### WHAT THIS TASK INVOLVES
Repeat the entries exactly, and do not carry the pictures over.

—————

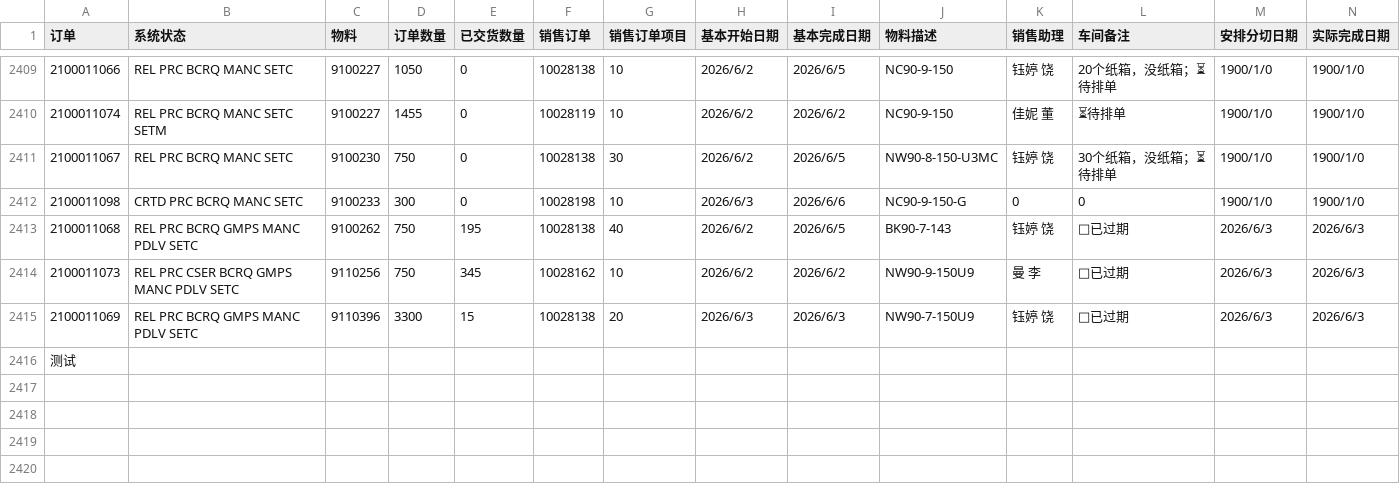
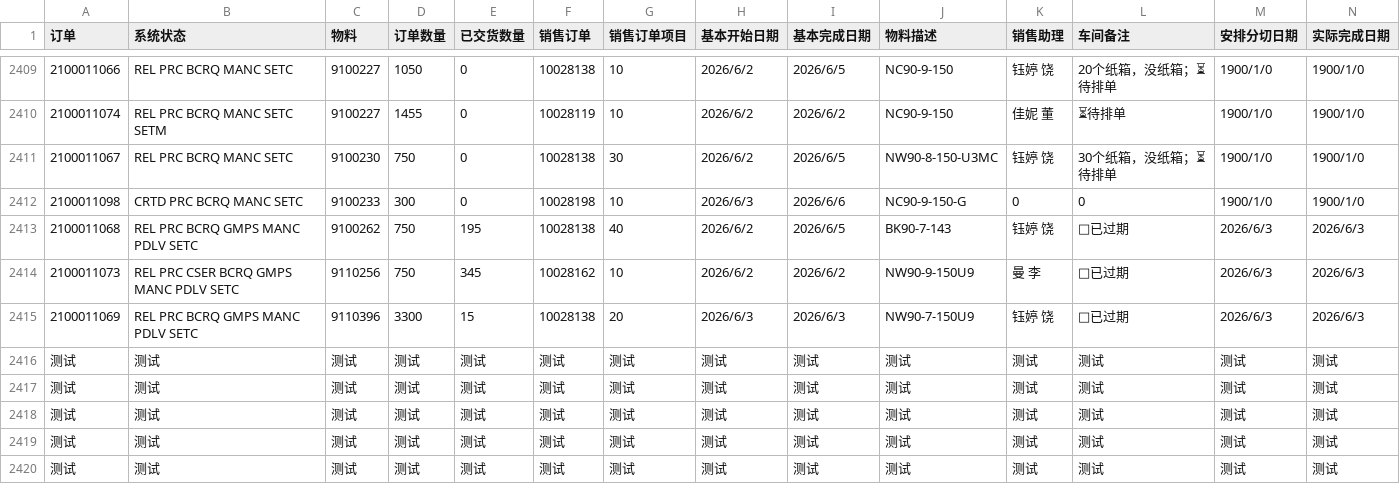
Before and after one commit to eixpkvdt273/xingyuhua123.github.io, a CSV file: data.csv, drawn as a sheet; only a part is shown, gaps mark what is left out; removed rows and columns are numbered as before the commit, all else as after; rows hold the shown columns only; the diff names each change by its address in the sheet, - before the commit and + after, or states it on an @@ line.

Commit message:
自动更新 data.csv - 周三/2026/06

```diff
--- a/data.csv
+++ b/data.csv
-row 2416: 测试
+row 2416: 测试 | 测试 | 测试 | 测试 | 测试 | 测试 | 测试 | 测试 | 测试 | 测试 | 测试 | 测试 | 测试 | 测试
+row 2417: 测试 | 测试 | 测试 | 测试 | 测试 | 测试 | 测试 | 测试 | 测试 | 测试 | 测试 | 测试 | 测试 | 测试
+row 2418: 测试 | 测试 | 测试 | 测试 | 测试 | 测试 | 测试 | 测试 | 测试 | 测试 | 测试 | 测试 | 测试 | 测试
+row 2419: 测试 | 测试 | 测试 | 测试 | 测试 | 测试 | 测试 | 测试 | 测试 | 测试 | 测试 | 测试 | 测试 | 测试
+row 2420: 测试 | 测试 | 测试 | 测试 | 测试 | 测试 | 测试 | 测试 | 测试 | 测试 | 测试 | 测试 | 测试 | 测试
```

—————

### ANSWER SECTION
Before and after one commit to eixpkvdt273/xingyuhua123.github.io, a CSV file: data.csv, drawn as a sheet; only a part is shown, gaps mark what is left out; removed rows and columns are numbered as before the commit, all else as after; rows hold the shown columns only; the diff names each change by its address in the sheet, - before the commit and + after, or states it on an @@ line.

Commit message:
自动更新 data.csv - 周三/2026/06

```diff
--- a/data.csv
+++ b/data.csv
-row 2416: 测试
+row 2416: 测试 | 测试 | 测试 | 测试 | 测试 | 测试 | 测试 | 测试 | 测试 | 测试 | 测试 | 测试 | 测试 | 测试
+row 2417: 测试 | 测试 | 测试 | 测试 | 测试 | 测试 | 测试 | 测试 | 测试 | 测试 | 测试 | 测试 | 测试 | 测试
+row 2418: 测试 | 测试 | 测试 | 测试 | 测试 | 测试 | 测试 | 测试 | 测试 | 测试 | 测试 | 测试 | 测试 | 测试
+row 2419: 测试 | 测试 | 测试 | 测试 | 测试 | 测试 | 测试 | 测试 | 测试 | 测试 | 测试 | 测试 | 测试 | 测试
+row 2420: 测试 | 测试 | 测试 | 测试 | 测试 | 测试 | 测试 | 测试 | 测试 | 测试 | 测试 | 测试 | 测试 | 测试
```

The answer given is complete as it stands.